Ramadan Mubarak and Mubarak’s Ramadan

The supporters and opponents of Hosni Mubarak clash outside his court in the capital, Cairo, August 3, 2011.

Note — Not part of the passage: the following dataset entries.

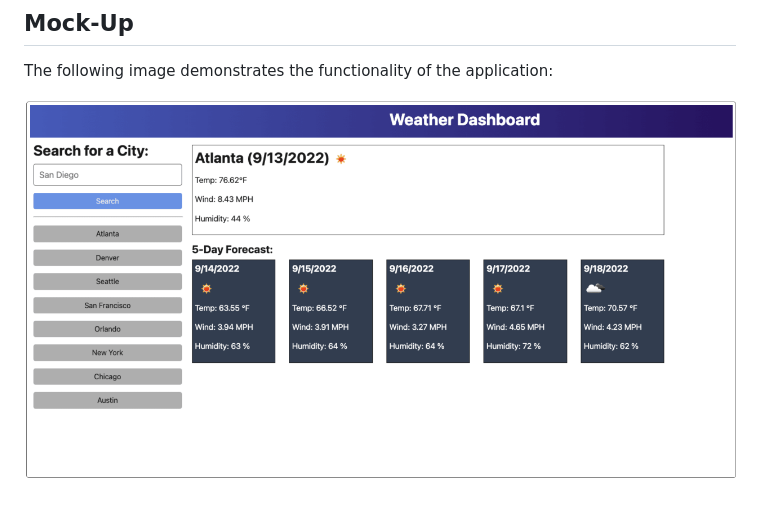
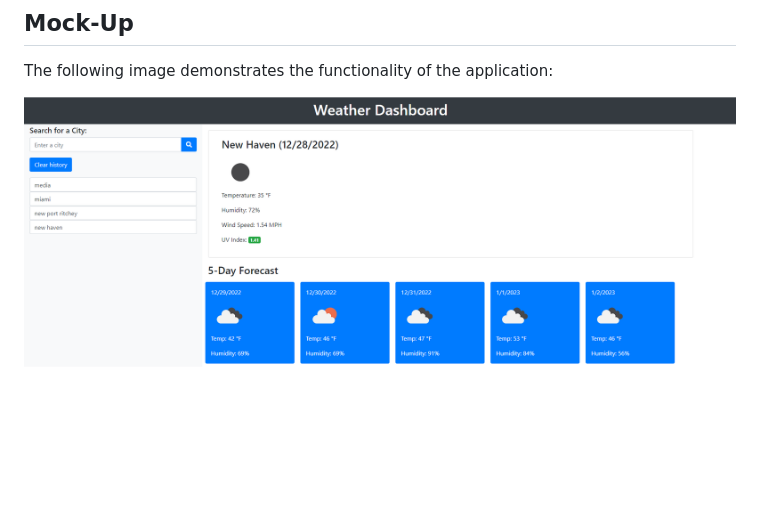
Before and after one commit to phagn131/weather-dashboard, a Markdown page: README.md, the part around the change. Drawn GitHub-style; pictures changed too: assets/images/weather-img-2.png (added); blank space fills up the shorter version.

Commit message:
comments on js, updated README

```diff
--- a/README.md
+++ b/README.md
@@ -32,4 +32,4 @@ THEN I am again presented with current and future conditions for that city
 ## Mock-Up
 The following image demonstrates the functionality of the application:
 
-![Work Day Scheduler](/assets/images/weather-img-1.png)
+![Work Day Scheduler](/assets/images/weather-img-2.png)
```
Also changed, not shown: 1 other file.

The Muslim world, Hosni Mubarak and all of Egypt are observing Ramadan this month; only to say the least, for Mubarak the observance this year is unique.  How far the mighty have fallen; the pictures of Mubarak in white, lying on a bed, inside of cage and pleading not guilty make a very strong contrast to the pictures of Mubarak  a few months ago, firmly in control of Egypt and his world.  It is the contrast of the Arab world in 2010 and the Arab world in 2011.  Mubarak’s sons and some of his former ministers are caged and standing trial also.  The trial will be broadcast on state television; it will be, the first time anyone has seen Mubarak in public since his resignation in February.  And while he no longer has power or control in Egypt,  Mubarak does still have some supporters; they were in the streets demonstrating support and scuffling with his enemies, many of which are family members of people who died in January.  Mubarak and his fellow defendants stand accused of stealing money from the state and of ordering the killing of protesters on January 25th.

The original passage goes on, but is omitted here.